Madrid: Anand Kumar, Secretary, Ministry of New & Renewable Energy (MNRE), has assured the global energy players that the last leg of bidding for renewable energy projects in India to reach the 175 GW target will be done by June 2020. While asserting that India is confident of meeting its target of 175GW renewable energy capacity by 2022 and increasing it to 450GW over time, Kumar said that India’s current capacity is 83GW, and additional 70 GW capacity is under fruition.
He added that the Ministry of New and Renewable Energy aims to bid out the balance capacities for solar and wind by June 2020, giving developers 30 months to complete deployment. India is committed to managing curtailments to enhance the ease of doing business for developers in the renewable energy sector in India, Kumar said.
India’s 175 GW target
Speaking at the session on Renewables in India at the India Pavilion, on the sidelines of Madrid Climate Conference (CoP25) at Madrid, Spain late on Monday night, Kumar added that Regional Energy Management Centres (REMCs) to support the increasing share of renewable is being increased.
‘Govt working to de-risk renewable energy sector in India’
Kumar said that the government has put in place payment security mechanism to de-risk renewable energy sector in India. “Payment Security Mechanism to de-risk investments in renewable have been put in place. On the demand side, the Ministry is working with farmers and commercial and industrial (C&I) consumers to embed them into the renewables value chain as direct stakeholders,” he remarked.

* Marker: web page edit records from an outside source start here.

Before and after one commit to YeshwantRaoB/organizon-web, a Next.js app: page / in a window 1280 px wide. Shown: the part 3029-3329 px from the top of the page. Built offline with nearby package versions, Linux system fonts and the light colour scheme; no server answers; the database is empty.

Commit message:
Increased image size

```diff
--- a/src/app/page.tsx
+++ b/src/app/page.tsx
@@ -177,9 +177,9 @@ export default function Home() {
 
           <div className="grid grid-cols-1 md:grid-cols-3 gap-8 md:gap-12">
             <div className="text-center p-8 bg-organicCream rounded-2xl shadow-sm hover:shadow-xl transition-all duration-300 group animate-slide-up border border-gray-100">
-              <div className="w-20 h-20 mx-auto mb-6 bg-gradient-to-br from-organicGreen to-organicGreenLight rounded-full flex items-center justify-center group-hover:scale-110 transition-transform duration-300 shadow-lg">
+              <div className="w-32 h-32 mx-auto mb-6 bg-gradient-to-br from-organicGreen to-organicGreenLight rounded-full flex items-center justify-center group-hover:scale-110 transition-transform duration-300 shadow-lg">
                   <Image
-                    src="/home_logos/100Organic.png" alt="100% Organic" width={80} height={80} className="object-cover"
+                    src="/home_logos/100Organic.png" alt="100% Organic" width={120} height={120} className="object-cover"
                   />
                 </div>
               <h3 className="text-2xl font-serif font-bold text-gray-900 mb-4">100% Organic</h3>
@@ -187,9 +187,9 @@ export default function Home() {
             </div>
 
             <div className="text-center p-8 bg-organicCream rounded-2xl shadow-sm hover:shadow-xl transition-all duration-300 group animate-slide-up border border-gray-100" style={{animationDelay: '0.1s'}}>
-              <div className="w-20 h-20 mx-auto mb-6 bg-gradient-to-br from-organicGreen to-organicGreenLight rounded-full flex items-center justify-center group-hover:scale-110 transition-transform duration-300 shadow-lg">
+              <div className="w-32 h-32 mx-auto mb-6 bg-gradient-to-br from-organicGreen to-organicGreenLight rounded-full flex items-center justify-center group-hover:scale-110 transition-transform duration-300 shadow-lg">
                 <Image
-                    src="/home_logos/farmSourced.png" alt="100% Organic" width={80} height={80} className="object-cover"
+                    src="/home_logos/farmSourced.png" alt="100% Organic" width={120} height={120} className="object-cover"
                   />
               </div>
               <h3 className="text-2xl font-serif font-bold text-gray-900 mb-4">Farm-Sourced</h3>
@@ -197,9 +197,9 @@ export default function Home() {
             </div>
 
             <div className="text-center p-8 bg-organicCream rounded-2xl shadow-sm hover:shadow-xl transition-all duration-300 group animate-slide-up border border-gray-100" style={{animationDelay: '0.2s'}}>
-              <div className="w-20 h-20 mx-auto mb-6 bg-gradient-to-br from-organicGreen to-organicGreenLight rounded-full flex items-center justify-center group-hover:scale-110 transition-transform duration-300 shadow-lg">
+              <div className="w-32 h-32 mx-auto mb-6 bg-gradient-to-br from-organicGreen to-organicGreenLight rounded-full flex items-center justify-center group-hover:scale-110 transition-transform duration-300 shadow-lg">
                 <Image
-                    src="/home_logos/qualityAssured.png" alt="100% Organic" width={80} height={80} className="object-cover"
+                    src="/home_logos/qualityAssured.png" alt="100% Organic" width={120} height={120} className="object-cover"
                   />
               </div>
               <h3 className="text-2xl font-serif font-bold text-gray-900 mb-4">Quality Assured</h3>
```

‘Additional investments in RE up to 2022 would be $80 billion’
Kumar underlined the need for catalysing private investment and expanding the renewable energy market in India through innovative risk mitigation and aggregation instruments. He stated that the additional investments in renewable up to year 2022 would be about $80 billion at today’s prices and an investment of around $300 billion would be required upto 2030.
Referring to the Indian Renewable Energy Development Agency’s (IREDA) ‘green window’ initiative to attract private capital to the under-served segments of the market, he said, “Top contenders for the green window include storage, electric mobility, distributed renewables and energy efficiency. He also informed that IREDA is launching its own Alternate Investment Fund to recycle its capital by attracting insurance, pension funds etc., with the aim to deepen the bond market, and in turn, allow the projects to directly link with public funds.
Making farmers a party to renewable energy growth in India
He detailed the Pradhan Mantri Kisan Urja Suraksha evem Utthan. Mahabhiyan (PM- KUSUM) scheme for farmers to install solar pumps and grid connected renewable power plants, targeting 26GW capacity and 1.7 million farmers by 2022. KUSUM aims to provide a stable, continuous and long-term source of income to rural landowners. Its advantages include decentralised local clean power for rural load centres and agriculture pump-sets, enabling energy access without adding grid load, reduced transmission losses, less use of expensive and polluting diesel-powered pumps, and a reliable source of irrigation.
Making renewable projects bankable & viable
Manu Srivastava, Principal Secretary, New and Renewable Energy Dept, Government of Madhya Pradesh, said that to maintain investor confidence in India’s renewables sector, “we need to make the projects bankable and viable, resolve the uncertainties the projects may have in terms of their bidders and bankers, keep processes transparent, and create ownership among all stakeholders.”
‘India’s One Sun, One World, One Grid holds special meaning’
Juan Carlos Olmedo, President, Board of Directors, Coordinador Eléctrico Nacional, Chile asserted that in the increasingly interconnected world, India’s vision of ‘One Sun, One World, One Grid’ holds special meaning, as countries such as Chile, which are rich in renewables, will now get the opportunity to enter the global energy market.
Experts from IRENA, the International Energy Agency, German development bank KfW, the Natural Resources Defense Council and the India Smart Grid Forum, emphasised the importance of flexibility in policy, financing, manufacturing, pricing, technology, storage and services in rapidly scaling up renewables. Global energy major Acciona outlined solutions to decarbonise electrical systems, while Indian conglomerate Dalmia Bharat Cement noted that clean energy systems must become integral to the business strategies of large corporates as well as their supply networks to remain competitive amidst the ongoing energy transition.